One key reason was that although universities had historically benefited from an "under-spend" by schools in the education department, the fear was that the opposite could happen when spending was cut, and higher education would be squeezed.
Some experts are sceptical of this line of argument. Roger Brown, professor of higher education policy at Liverpool Hope University, said the fact that university funding comprises such a large percentage of BIS' total expenditure leaves institutions more vulnerable.
"Higher education has suffered from being in BIS. If it were in Education, any cuts across the board would be easier to handle, as universities would make a smaller proportion of the department," he said.
However, he added that higher education had always been a "silo" in government and that its position was "far less important than who the minister is at the time and what policies they are pursuing".
Andy Westwood, who worked as an adviser in the Department for Innovation, Universities and Skills - the first Labour incarnation of higher education outside the education department - said the history of its position in Whitehall was also more complex than imagined.
DIUS was created in 2007, after Gordon Brown took over from Tony Blair as prime minister, in an effort to bring science and university funding together. When a new ministry was created for Lord Mandelson in 2009, DIUS was merged with the business department.
Mr Westwood said that before 2007, when responsibility for higher education lay with the Department for Education and Skills, research council funding was still in the Department for Trade and Industry.
"So there was an admission even then that the science and research budget was part of that innovation and growth strategy, and if that was true then, it must be true now," he said.
One option would be to bring both science policy and higher education back into the Department for Education - which was the case from 1964 to 1992 - but this would make the department one of the biggest in government, especially if further education were also included.
Such a move would need to be weighed against the sheer cost of reorganising in an era of austerity.
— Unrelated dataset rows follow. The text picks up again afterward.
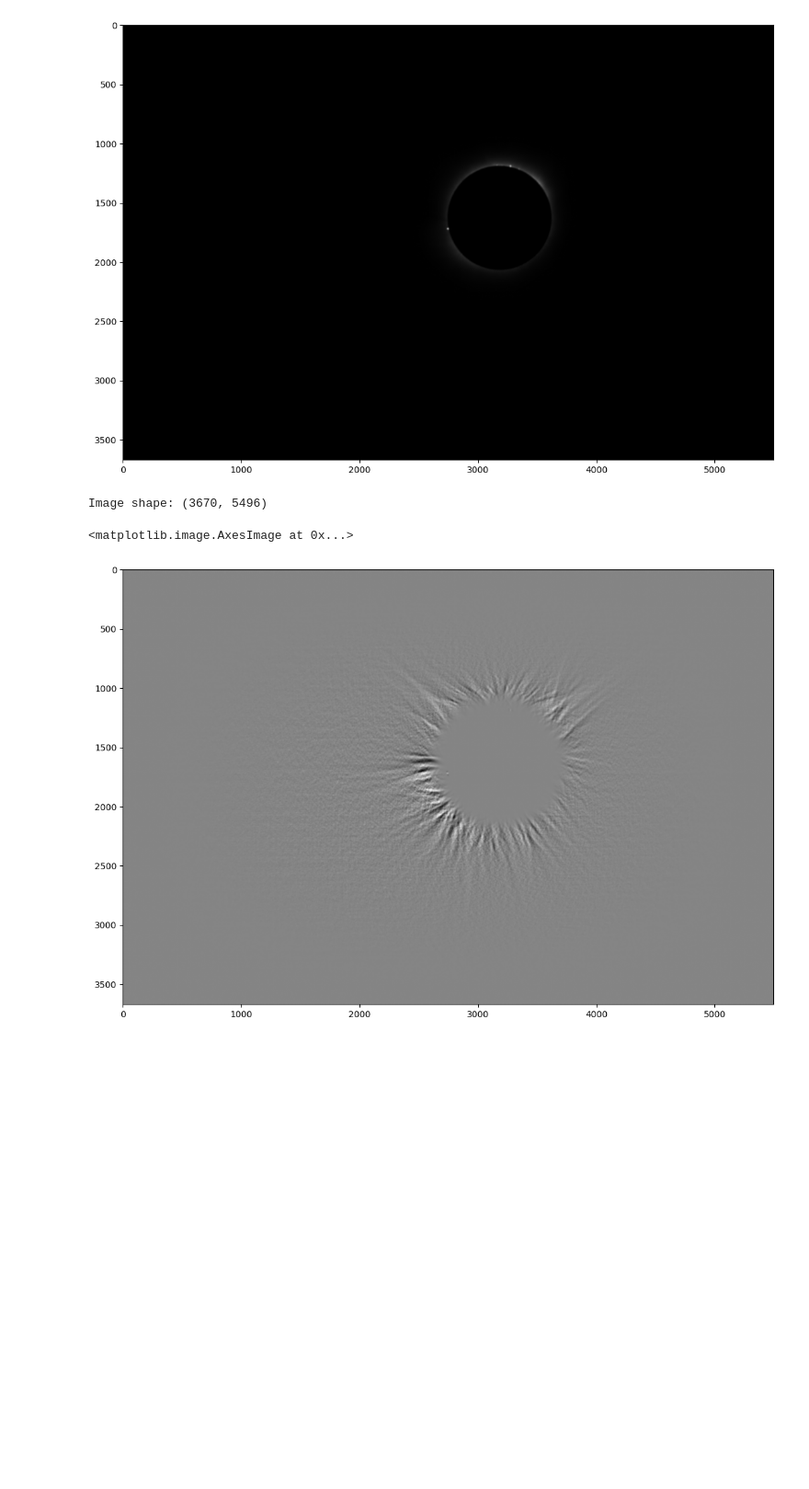
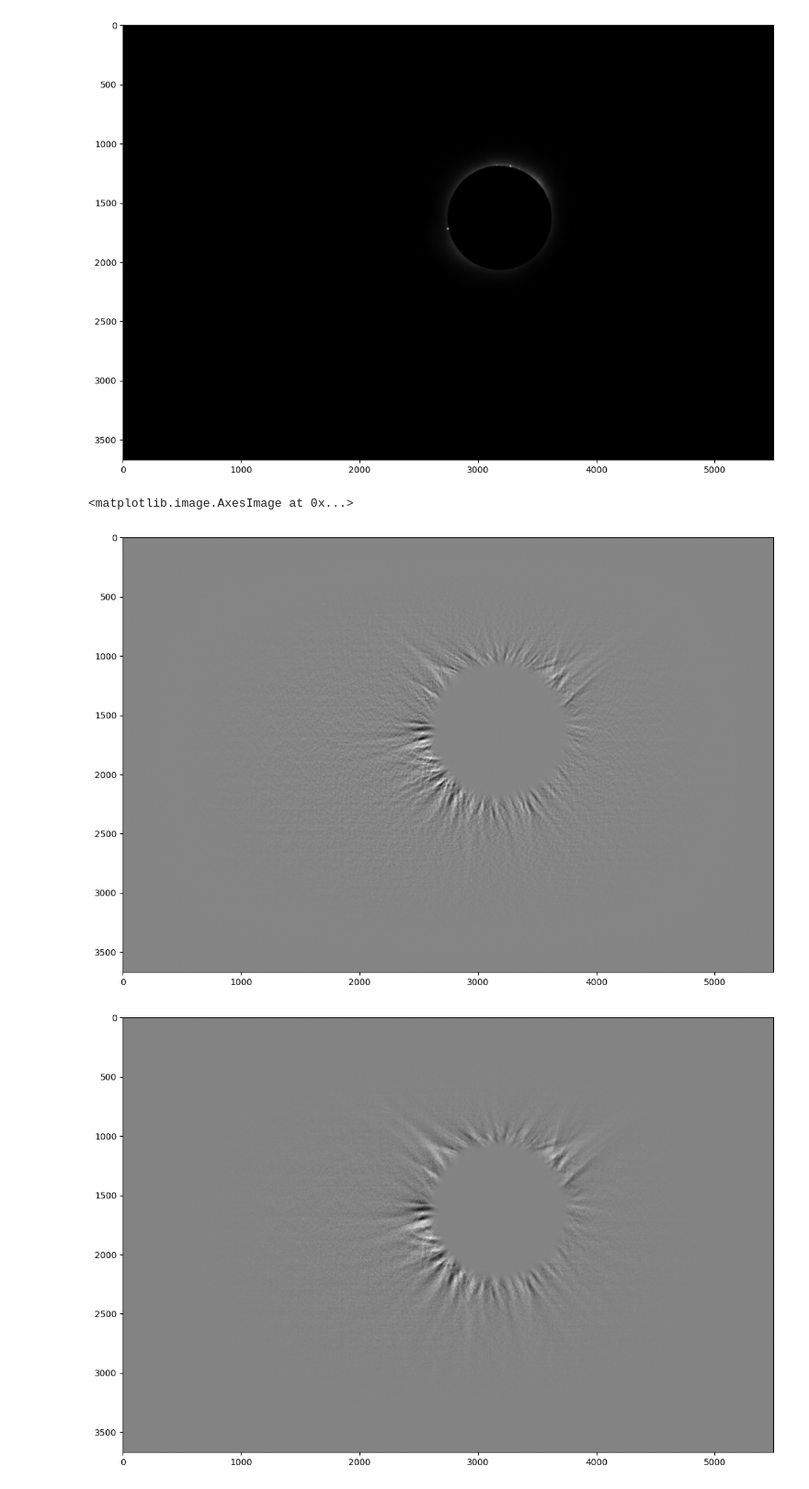
Before and after one commit to naavis/eclipsetools, a Jupyter notebook: notebooks/phase-correlation-basics.ipynb, the cells around one changed output. Shown at 92% size. Drawn from its saved outputs; the diff is of its cells as text; code cells hidden in the pictures; blank space fills up the shorter version.

Commit message:
Add alternative tangential high-pass filter
The filter is based on converting image to polar coordinates for
blurring in one direction, and then converting back to cartesian
coordinates.

```diff
--- a/notebooks/phase-correlation-basics.ipynb
+++ b/notebooks/phase-correlation-basics.ipynb
@@ -45,9 +45,10 @@ def find_circle(image: np.ndarray, min_radius, max_radius) -> np.ndarray | None:
     else:
         return None
 
-found_circle = find_circle(raw_image[:, :, 1], min_radius=300, max_radius=700)
-print(f"Found circle: {found_circle}")
+found_circle = find_circle(image_gray, min_radius=300, max_radius=700)
+found_circle = np.array([found_circle[1], found_circle[0], found_circle[2]])
+print(f"Found circle: {found_circle}, image shape: {image_gray.shape}")
 
 plt.imshow(image_gray, vmin=0, vmax=1, cmap='gray')
-plt.gca().add_patch(matplotlib.patches.Circle((found_circle[0], found_circle[1]), found_circle[2], fill=False, edgecolor='red'))
+plt.gca().add_patch(matplotlib.patches.Circle((found_circle[1], found_circle[0]), found_circle[2], fill=False, edgecolor='red'))
 # %% [output]
@@ -57,11 +58,11 @@ Found circle: [3181.5 1621.5  435.6]
 # %%
 moon_mask = np.zeros_like(image_gray)
 r = found_circle[2]
-x = found_circle[0]
-y = found_circle[1]
+x = found_circle[1]
+y = found_circle[0]
 moon_radius_multiplier = 1.4
 moon_mask = 1 - cv2.circle(moon_mask, (int(x), int(y)), int(moon_radius_multiplier * r), 1, thickness=-1)
-moon_mask = cv2.GaussianBlur(moon_mask, (0, 0), sigmaX=moon_mask.shape[0] / 80, sigmaY=moon_mask.shape[0] / 80)
+moon_mask = cv2.GaussianBlur(moon_mask, (0, 0), sigmaX=moon_mask.shape[0] / 100, sigmaY=moon_mask.shape[0] / 100)
 plt.imshow(moon_mask, cmap='gray', vmin=0, vmax=1)
 # %% [output]
 <matplotlib.image.AxesImage at 0x...>
@@ -75,7 +76,7 @@ plt.imshow(moon_mask * window, cmap='gray', vmin=0, vmax=1)
 # %% [markdown]
 The raw image must be both low-pass filtered to reduce noise, and then high-pass filtered in a specific way to focus the alignment only on high-frequency coronal structures. The high-pass filtering must be done so that it removes radial low frequencies but retains tangential low frequencies. In practice we subtract a circularly blurred image from the original.
 # %%
-lp_sigma = 4
+lp_sigma = 3
 lp_image = cv2.GaussianBlur(image_gray, (0, 0), sigmaX=lp_sigma, sigmaY=lp_sigma)
 plt.imshow(lp_image, cmap='gray', vmin=0, vmax=1)
 # %% [output]
@@ -86,7 +87,7 @@ def rotational_blur(
     image: np.ndarray,
     num_steps: int,
     max_angle: float,
-    center: tuple = None
+    center: tuple
 ) -> np.ndarray:
     """
     Apply a rotational blur to a grayscale image using rotation stacking.
@@ -96,7 +97,6 @@ def rotational_blur(
         num_steps (int): Number of rotated images to average.
         max_angle (float): Maximum rotation angle in degrees (blur extent).
         center (tuple): (x, y) coordinates of the rotation center.
-                        If None, defaults to image center.
 
     Returns:
         np.ndarray: Blurred image.
@@ -104,14 +104,12 @@ def rotational_blur(
     assert image.ndim == 2, "Input image must be grayscale (2D array)."
 
     h, w = image.shape
-    if center is None:
-        center = (h / 2, w / 2)
 
     accumulator = np.zeros_like(image, dtype=np.float32)
     angles = np.linspace(-max_angle, max_angle, num_steps)
 
     for angle in angles:
-        M = cv2.getRotationMatrix2D(center, angle, 1.0)
+        M = cv2.getRotationMatrix2D((center[1], center[0]), angle, 1.0)
         rotated = cv2.warpAffine(
             image, M, (w, h),
             flags=cv2.INTER_LINEAR,
@@ -122,10 +120,38 @@ def rotational_blur(
     blurred = np.clip(accumulator / num_steps, 0.0, 1.0).astype(np.float32)
     return blurred
 
-rot_angle = 2.0
+rot_angle = 2
 hp_image = lp_image - rotational_blur(lp_image, num_steps=int(rot_angle*4), max_angle=rot_angle, center=(found_circle[0], found_circle[1]))
 plt.imshow(combined_mask * hp_image, cmap='gray')
 # %% [output]
-Image shape: (3670, 5496)
+<matplotlib.image.AxesImage at 0x...>
-<matplotlib.image.AxesImage at 0x...>
 [figure]
+# %%
+from scipy.ndimage import uniform_filter1d
+
+def rotational_blur_polar(
+    image: np.ndarray,
+    max_angle: float,
+    center: tuple) -> np.ndarray:
+    """    Apply a rotational blur to a grayscale image using polar coordinates.
+    Parameters:
+        image (np.ndarray): Input grayscale image (2D array).
+        max_angle (float): Maximum rotation angle in degrees (blur extent).
+        center (tuple): (x, y) coordinates of the rotation center.
+    Returns:
+        np.ndarray: Blurred image.
+    """
+    assert image.ndim == 2, "Input image must be grayscale (2D array)."
+    h, w = image.shape
+
+    max_radius = np.sqrt(((image.shape[0] / 2.0) ** 2.0) + ((image.shape[1] / 2.0) ** 2.0))
+    polar_image = cv2.linearPolar(image, (center[1], center[0]), maxRadius=max_radius, flags=cv2.WARP_POLAR_LINEAR)
+    blur_radius = int(2 * max_angle * polar_image.shape[0] / 360.0)
+    blurred_polar = uniform_filter1d(polar_image, size=2 * blur_radius + 1, axis=0, mode='wrap')
+    return cv2.linearPolar(blurred_polar, (center[1], center[0]), maxRadius=max_radius, flags=cv2.WARP_POLAR_LINEAR | cv2.WARP_INVERSE_MAP)
+
+rot_angle_polar = 2
+hp_image_polar = lp_image - rotational_blur_polar(lp_image, max_angle=rot_angle_polar, center=(found_circle[0], found_circle[1]))
+plt.imshow(combined_mask * hp_image_polar, cmap='gray')
+# %% [output]
+[figure, added]
```
Also changed, not shown: parts of 1 cell of this notebook.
Figures published in 2009 suggested that it cost the Labour government £9 million to set up DIUS.
Where the money is: departmental budgets 2011-12
Department for Education
Total resource and capital budget: £56.3 billion
Schools: £43.2 billion
Education for 16- to 19-year-olds (including sixth forms): £8 billion
Department for Business, Innovation and Skills
Total resource and capital budget: £17.7 billion
Higher education (excluding student loans): £6.6 billion
Science and research: £5.3 billion
Skills and further education: £4.1 billion
Potential size of "super" education department, including science and further education: £72.3 billion.